12 Stones did not set out to write an album for those affected by Hurricane Katrina. Still, the loss felt in their local neighborhoods had its obvious effects on the band members, and they were compelled to write about the recovery taking place around them. "Anthem for the Underdog" spells out 12 Stones' philosophy for those working hard to get back on top. McCoy sings, "We're here now feeling the beat of a thousand hearts coming back to life again, we can make it." The lyrics are a testament to the spirit of those affected by this tragedy.
On the other hand, the weather is not the only thing that is uncontrollable. People prove to be just as unreliable in songs such as "Lie To Me," "World So Cold" and "Arms of a Stranger." McCoy sings about betrayal and loss in "Lie To Me," as he passionately offers, "All the times I shared with you, were you even there at all? Nowhere to run and nowhere to hide, you're scared of the truth; I'm tired of the lies." Yet, through all of the loss and pain in these songs, there is still an underlying feeling of triumph in the end.
"There is a real sense of urgency to get back on top throughout the album," McCoy explains. "We know what it's like to be the underdog but that doesn't mean we always will be. It's important to show our fans that things can change, life does get better."
McCoy, guitar player and co-founding member Eric Weaver and drummer Aaron Gainer spent months meeting with "big time" writers and producers only to be let down over and over. McCoy says, "The big name producers made us feel like the underdogs once again, like we were lucky they agreed to meet with us." All of that changed however when the band traveled to Memphis, TN for a meeting with Justin Rimer (former guitar player for Breaking Point) and Skidd Mills (who has worked with Skillet, Saliva, and Sister Hazel). There was an instant chemistry between 12 Stones, Rimer and Mills, and the band spent the following eight months in Memphis recording Anthem For The Underdog.
Rimer has anxiously waited to team up with 12 Stones for years. They both share the same manager, so they have kept up with each other's work from the beginning. Rimer says, "The first song we did was 'It Was You,' and as soon as we played it for everybody it just clicked. I got the offer to work on the entire album right after that. I didn't want to take them too far from where they had been as a band in the past, but this is a diverse album for them. Paul definitely wanted to kill me by the end because I had him singing in higher ranges than he had ever sung before."
When the album was complete, the guys were not ready to say good-bye to Rimer, and invited him to join the band on the road. "We had never been so open to criticism or trying new things in the studio as we were when working with Justin. It was great to have someone working with us who really knows their way around a studio," McCoy says of their new guitar player.
Weaver also appreciated Rimer's contribution as the second guitarist. He says, "Justin comes from more of a metal background than I do, so it is nice to mix the different flavors of music.

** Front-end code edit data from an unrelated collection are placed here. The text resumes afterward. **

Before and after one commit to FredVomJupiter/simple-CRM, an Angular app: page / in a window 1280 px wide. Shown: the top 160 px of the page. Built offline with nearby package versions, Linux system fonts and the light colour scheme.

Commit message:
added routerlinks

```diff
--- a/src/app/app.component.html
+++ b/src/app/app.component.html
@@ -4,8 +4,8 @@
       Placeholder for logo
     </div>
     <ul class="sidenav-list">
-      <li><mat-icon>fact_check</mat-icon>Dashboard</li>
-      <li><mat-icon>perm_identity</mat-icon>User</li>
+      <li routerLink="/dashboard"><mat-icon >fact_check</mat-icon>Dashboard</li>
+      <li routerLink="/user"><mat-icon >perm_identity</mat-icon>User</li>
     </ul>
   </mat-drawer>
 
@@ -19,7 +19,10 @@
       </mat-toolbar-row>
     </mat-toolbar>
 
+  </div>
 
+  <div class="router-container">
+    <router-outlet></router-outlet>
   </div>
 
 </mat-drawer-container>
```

He is a great addition to the showmanship of the band." Rimer calls playing with 12 Stones "like home." "I was in Breaking Point for years, but I am just as comfortable playing with this band."
12 Stones has been through a great deal in the past few years, but somehow the band has made the best of what they've got and come out the better for it. They continue to strive for the top, and McCoy says they "are ready to step up and take the lead. This album is the best attempt we've got to grab new fans, and we're ready."

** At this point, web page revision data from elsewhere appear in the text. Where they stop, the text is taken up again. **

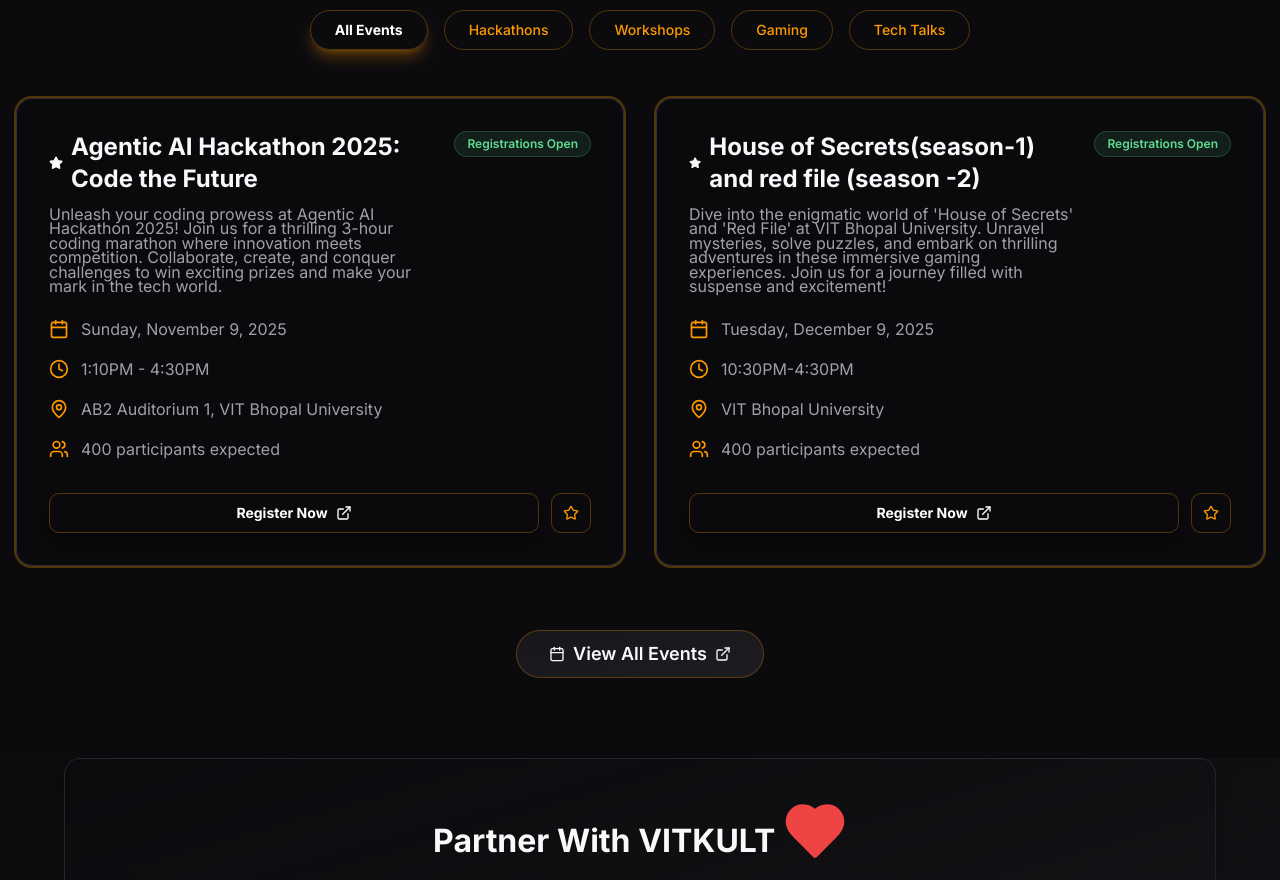
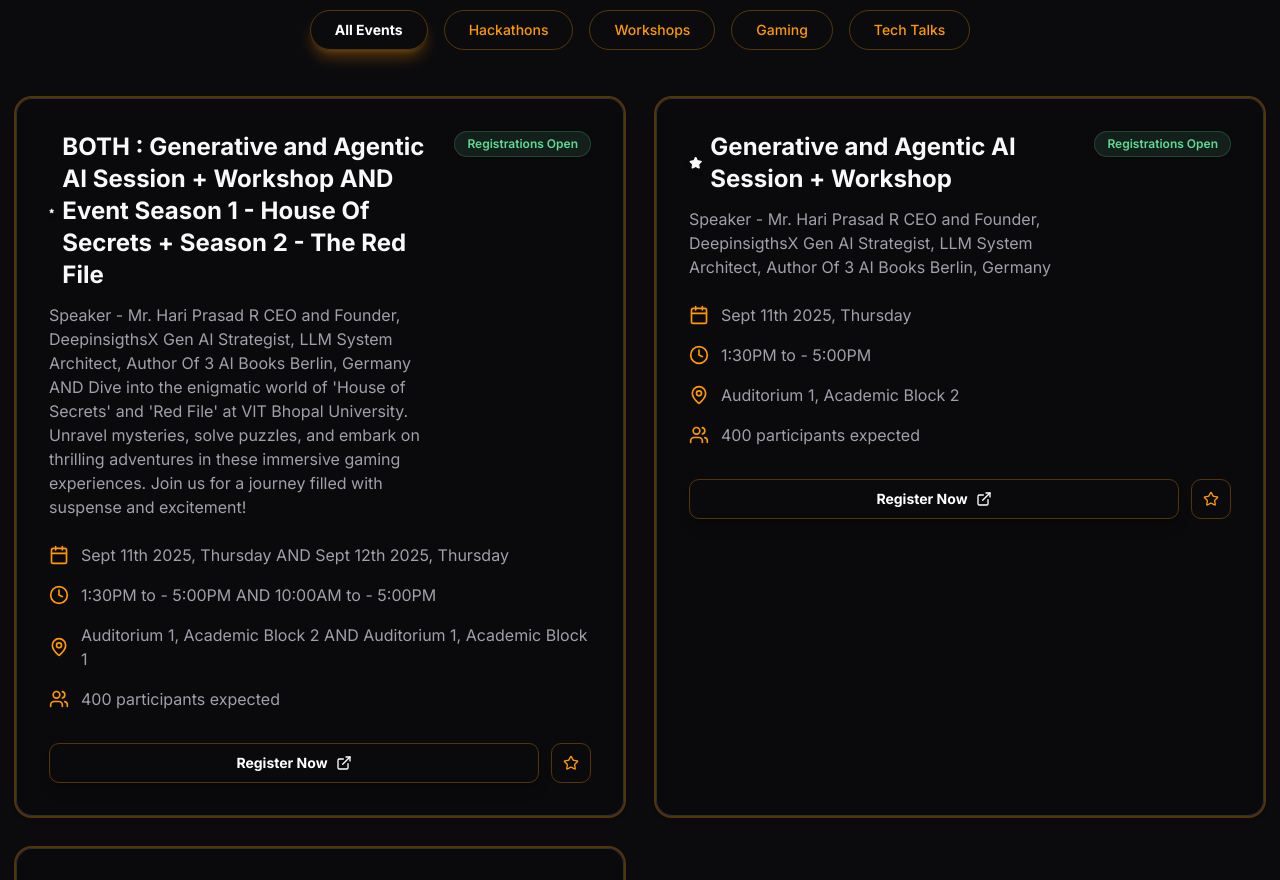
Before and after one commit to vitkult/Main, a React (Vite) app: page / in a window 1280 px wide. Shown: the part 1920-2800 px from the top of the page. Built offline with nearby package versions, Linux system fonts and the light colour scheme; no server answers.

Commit message:
update details of events

```diff
--- a/src/components/EventCalendar.tsx
+++ b/src/components/EventCalendar.tsx
@@ -116,7 +116,7 @@
                           {event.title}
                         </h3>
                       </div>
-                      <p className="text-muted-foreground">
+                      <p className="text-muted-foreground text-xs leading-[1.5]">
                         {event.description}
                       </p>
                     </div>
@@ -134,12 +134,7 @@
                     <div className="flex items-center gap-3 text-muted-foreground">
                       <Calendar className="h-5 w-5 text-primary flex-shrink-0" />
                       <span>
-                        {new Date(event.date).toLocaleDateString("en-US", {
-                          weekday: "long",
-                          year: "numeric",
-                          month: "long",
-                          day: "numeric",
-                        })}
+                        {event.date}
                       </span>
                     </div>
                     <div className="flex items-center gap-3 text-muted-foreground">
--- a/src/pages/Events.tsx
+++ b/src/pages/Events.tsx
@@ -13,35 +13,54 @@
   Presentation,
   Award,
   Star,
+  Coins,
+  Wallet,
 } from "lucide-react";
 import Navigation from "@/components/Navigation";
 import { Link } from "react-router-dom";
+import { Certificate } from "crypto";
 
 export const upcomingEvents = [
   {
     id: 1,
-    title: "Agentic AI Hackathon 2025: Code the Future",
-    date: "11-09-2025",
-    time: "1:10PM - 4:30PM",
-    location: "AB2 Auditorium 1, VIT Bhopal University",
-    type: "Tech Talk",
+    title: "BOTH : Generative and Agentic AI Session + Workshop AND Event Season 1 - House Of Secrets + Season 2 - The Red File ",
+    date: "Sept 11th 2025, Thursday AND Sept 12th 2025, Thursday",
+    time: "1:30PM to - 5:00PM AND  10:00AM to - 5:00PM",
+    location: "Auditorium 1, Academic Block 2 AND Auditorium 1, Academic Block 1",
+    type: "Gaming",
     participants: 400,
-    prize: "Reveling Soon...",
+    prize: "Rs 130   Per Participant,  Rs 650 per Full Team",
     description:
-      "Unleash your coding prowess at Agentic AI Hackathon 2025! Join us for a thrilling 3-hour coding marathon where innovation meets competition. Collaborate, create, and conquer challenges to win exciting prizes and make your mark in the tech world.",
+      "Speaker - Mr. Hari Prasad R CEO and Founder, DeepinsigthsX Gen AI Strategist, LLM System Architect, Author Of 3 AI Books Berlin, Germany AND Dive into the enigmatic world of 'House of Secrets' and 'Red File' at VIT Bhopal University. Unravel mysteries, solve puzzles, and embark on thrilling adventures in these immersive gaming experiences. Join us for a journey filled with suspense and excitement!",
     image: "https://eco-cdn.iqpc.com/eco/images/channel_content/images/ai-generated_images_comic_strip_in_blue_modern_styleruOsIIcWQV26K4grrs4kG4RLXQ3zj6fX5aeZucLh.webp", // Replace with a real image URL
     status: "Registrations Open",
     featured: true,
   },
   {
     id: 2,
-    title: "House of Secrets(season-1) and red file (season -2)",
-    date: "12-09-2025",
-    time: "10:30PM-4:30PM",
-    location: "VIT Bhopal University",
+    title: "Generative and Agentic AI Session + Workshop",
+    date: "Sept 11th 2025, Thursday",
+    time: "1:30PM to - 5:00PM",
+    location: "Auditorium 1, Academic Block 2",
+    type: "Tech Talk",
+    participants: 400,
+    prize: "Rupees 50  per participant",
+    Certificate: "Certificates will be provided to all the Participants",
+    description:
+      "Speaker - Mr. Hari Prasad R CEO and Founder, DeepinsigthsX Gen AI Strategist, LLM System Architect, Author Of 3 AI Books Berlin, Germany",
+    image: "https://eco-cdn.iqpc.com/eco/images/channel_content/images/ai-generated_images_comic_strip_in_blue_modern_styleruOsIIcWQV26K4grrs4kG4RLXQ3zj6fX5aeZucLh.webp", // Replace with a real image URL
+    status: "Registrations Open",
+    featured: true,
+  },
+  {
+    id: 3,
+    title: "Event Season 1 - House Of Secrets + Season 2 - The Red File ",
+    date: "Sept 12th 2025, Thursday",
+    time: "10:00AM to - 5:00PM",
+    location: "Auditorium 1, Academic Block 1",
     type: "Gaming",
     participants: 400,
-    prize: "Reveling Soon...",
+    prize: "Rs 80 Per Participant,  Rs 400 per Full Team (Team size 1-5)",
     description:
       "Dive into the enigmatic world of 'House of Secrets' and 'Red File' at VIT Bhopal University. Unravel mysteries, solve puzzles, and embark on thrilling adventures in these immersive gaming experiences. Join us for a journey filled with suspense and excitement!",
     image: "https://eco-cdn.iqpc.com/eco/images/channel_content/images/ai-generated_images_comic_strip_in_blue_modern_styleruOsIIcWQV26K4grrs4kG4RLXQ3zj6fX5aeZucLh.webp", // Replace with a real image URL
@@ -213,14 +232,19 @@
               </div>
             </CardHeader>
             <CardContent className="flex-grow animate-fade-in" style={{ animationDelay: '500ms' }}>
-              <p className="text-muted-foreground mb-6">{event.description}</p>
+              <p className="text-muted-foreground mb-6 text-xs leading-[1.5]">{event.description}</p>
+              {
+                event.Certificate && (
+                  <div className="flex items-center gap-3 mb-4 text-sm text-accent font-semibold"><span>{event.Certificate}</span></div>
+                )
+              }
               <div className="grid grid-cols-1 sm:grid-cols-2 gap-4 text-sm">
-                <div className="flex items-center gap-3"><Calendar className="h-4 w-4 text-primary" /> <span>{new Date(event.date).toLocaleDateString("en-IN", { weekday: 'long', year: 'numeric', month: 'long', day: 'numeric' })}</span></div>
+                <div className="flex items-center gap-3"><Calendar className="h-4 w-4 text-primary" /> <span>{event.date}</span></div>
                 <div className="flex items-center gap-3"><Clock className="h-4 w-4 text-primary" /> <span>{event.time}</span></div>
                 <div className="flex items-center gap-3"><MapPin className="h-4 w-4 text-primary" /> <span>{event.location}</span></div>
                 <div className="flex items-center gap-3"><Users className="h-4 w-4 text-primary" /> <span>{event.participants} Max Participants</span></div>
                 {event.prize && (
-                  <div className="flex items-center gap-3 sm:col-span-2"><Trophy className="h-4 w-4 text-accent" /> <span className="font-semibold text-accent">Prize Pool: {event.prize}</span></div>
+                  <div className="flex items-center gap-3 sm:col-span-2"><Wallet className="h-4 w-4 text-accent" /> <span className="font-semibold text-accent">Registration Fees: {event.prize}</span></div>
                 )}
               </div>
             </CardContent>
@@ -228,9 +252,6 @@
               <div className="w-full flex flex-col sm:flex-row gap-3 mt-4">
                 <Button variant="gaming" size="lg" className="flex-1 animate-bounce-in cursor-pointer" asChild>
                   <Link to="/register">Register Now</Link>
-                </Button>
-                <Button variant="outline" size="lg" asChild className="animate-bounce-in" style={{ animationDelay: '100ms' }}>
-                  <Link to={import.meta.env.VITE_HACKATHON_APP_URL}>View Details</Link>
                 </Button>
               </div>
             </CardFooter>
```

"We are really proud of this collection of songs, and think the fans are going to love it," McCoy continues. "We've been gone for a while but can't wait to get back out there -- we've never been in a better place."